Tibalt and Sorin are both interesting calls. I like your reasoning behind each.
Really good article. Do you think entreat and tamiyo offer similar potential at their current Prices?
They are both hard to judge and I haven't thought about them much. If they approach their respective price floors of 8 and 13 again, then I would be more interested. As it stands, they are powerful cards which don't currently have a home in Standard. Most likely they will see some bump up in October as brewers get to work.
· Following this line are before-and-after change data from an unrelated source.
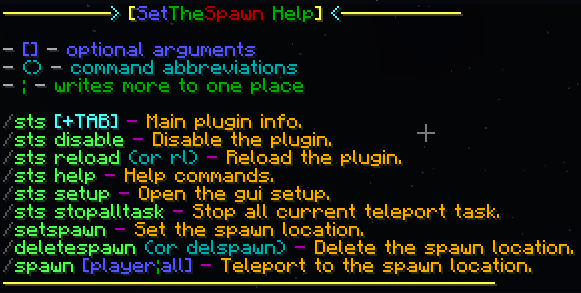
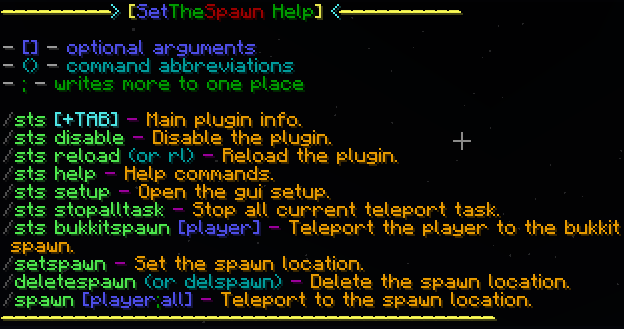
Added /sts bukkitspawn command
Other:
- Now if you want add empty place in GUI you can use AIR in item section.

diff --git a/src/hu/montlikadani/SetTheSpawn/Permissions.java b/src/hu/montlikadani/SetTheSpawn/Permissions.java
@@ -24,6 +24,8 @@ public class Permissions {
 	public static final Permission SIGNTPALL = new Permission("setthespawn.sign.use.everybody");
 	public static final Permission STOPALLCOUNT = new Permission("setthespawn.countdown.stopall");
 	public static final Permission BYPASSPVP = new Permission("setthespawn.bypass.blockspawninpvp");
+	public static final Permission BUKKITSPAWN = new Permission("setthespawn.bukkitspawn");
+	public static final Permission BUKKITSPAWNOTHER = new Permission("setthespawn.bukkitspawn.other");
 
 	public static final Permission SPAWNCOST = new Permission(plugin.getConfig().getString("spawn-cost.permission"));
 	public static final Permission SPAWNSIGNCOST = new Permission(plugin.getConfig().getString("spawn-cost.sign.permission"));
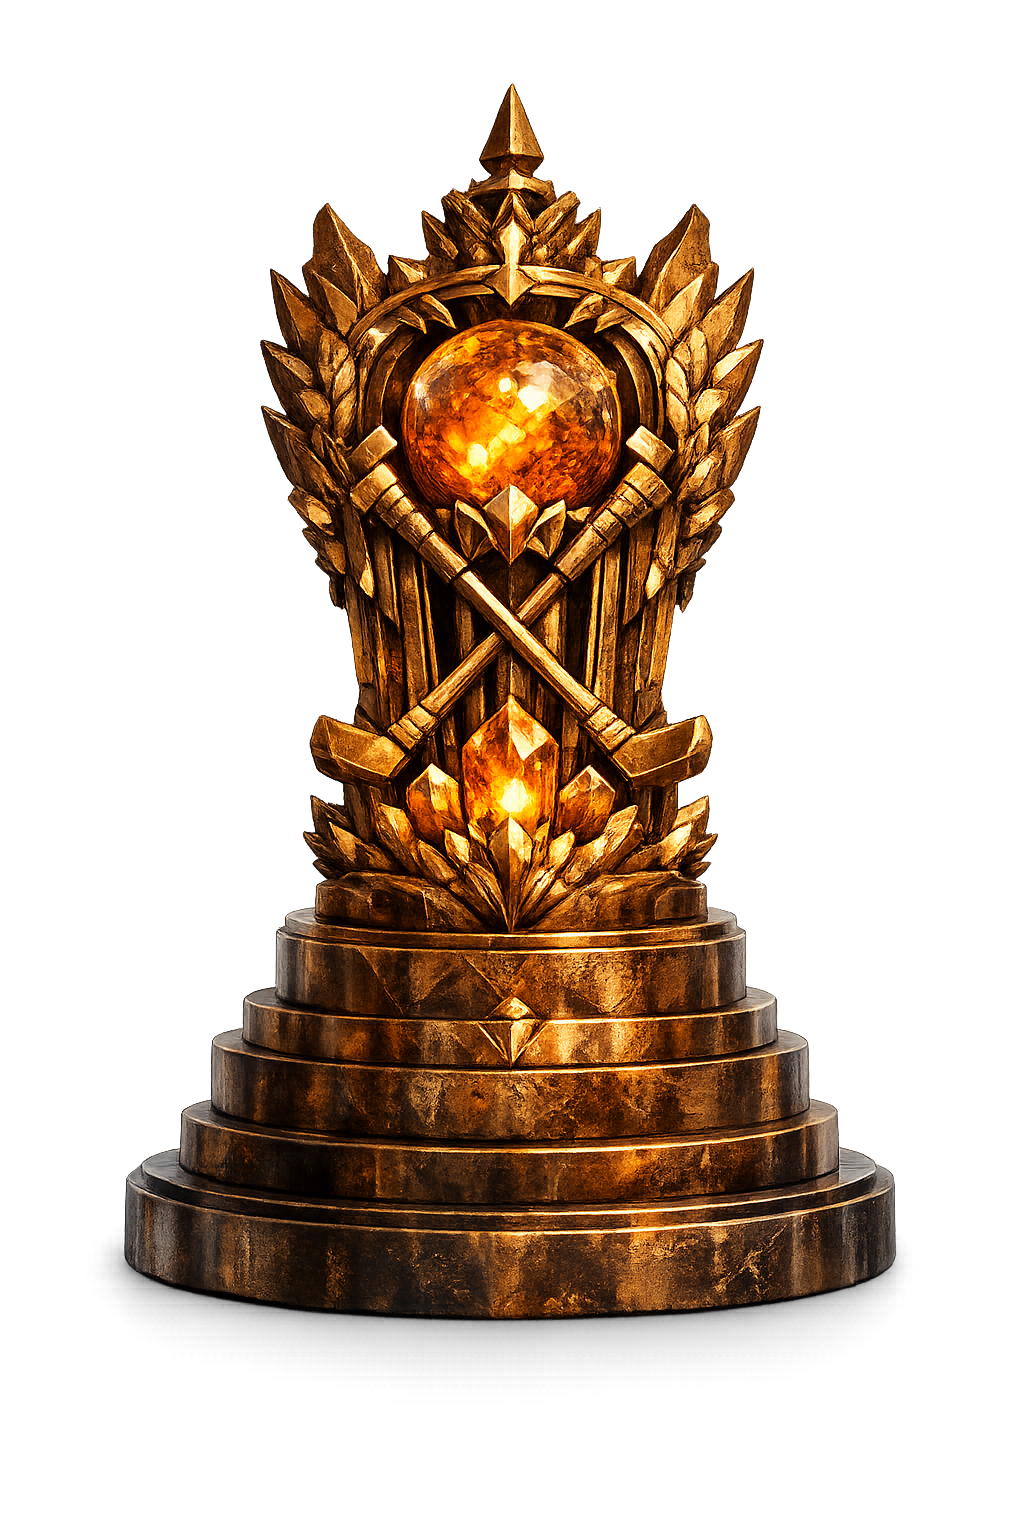
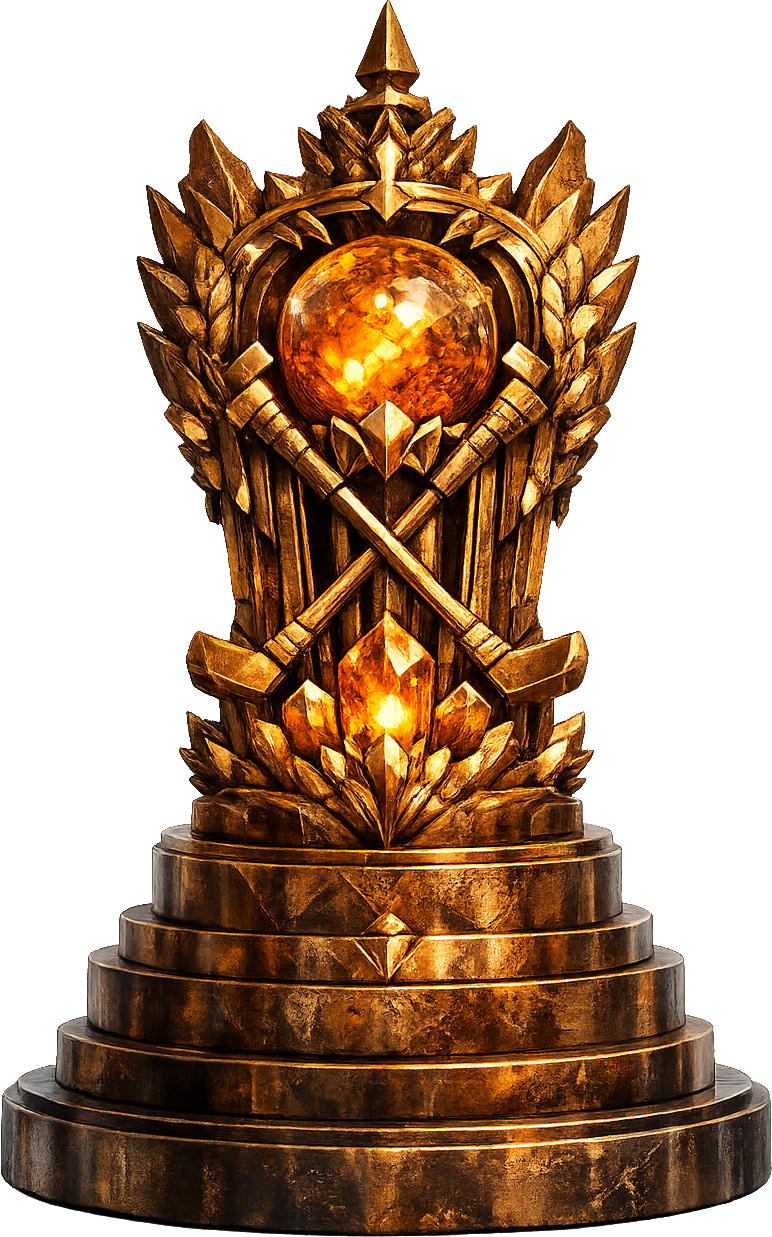
Update generic trophy images and improve trophy display CSS (#27)
- Replace Bronze, Gold, and Silver trophy images with higher quality versions
- Add CSS improvements for responsive trophy display
- Add overflow handling and object-fit for better image scaling

🤖 Generated with [Claude Code](https://claude.com/claude-code)

diff --git a/templates/trophies.html b/templates/trophies.html
@@ -71,18 +71,25 @@
         gap: 40px;
         margin-bottom: 15px;
         width: 100%;
+        overflow: hidden;
     }
 
     .trophy-item {
         display: flex;
         flex-direction: column;
         align-items: center;
+        flex-shrink: 1;
+        min-width: 0;
+        max-width: 45%;
     }
 
     .trophy-img {
         display: block;
         max-height: 650px;
+        max-width: 100%;
         width: auto;
+        height: auto;
+        object-fit: contain;
     }
 
     .trophy-title {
I like Tamiyo better than Entreat. We've seen a 5cc planeswalker from a 3rd set/large set go up to 40 tix before in Gideon Jura. Tamiyo will fit into a control deck, but will it be a 3 of? Maybe. It's almost a certainty that Tamiyo will make an appearance as a useful piece in a control deck this year.
Entreat is much harder to judge. And I don't like to gamble on cards that I don't know very well.
Entreats game swinging ability is on par with bonfire and it’s not red! It will find a home in tokens (maybe) just so hard to cast from the hand in comparison to bonfire.
Casting cost makes all the difference in this case. With the guilds of Ravnica on the horizon, anybody who wants to should be able to squeeze bonfire into their deck. The same cannot be said for Entreat the Angels.
Also can I get a job writing about cards that have already gone up 2 weeks from now and say I wrote it now? 🙁
See this thread for the pre cursor to this article. https://www.quietspeculation.com/forum/index.php/t…
As I mentioned above, my timing was off on the current standard staples. I hope to do better next time for you Dave!
^^^^ High Road.
Exactly what I expect from the writers on this site, thank you. Matt's call % hits well above the market and his analysis always makes sense. I am still very novice in digital, but by following his advice over the last year+ I have made well over my subscription with almost no loss.
I also like that you explain the theory behind your picks, it helps me understand the influences so I can determine if a play is right for me (risk, investment cost, time of hold, etc).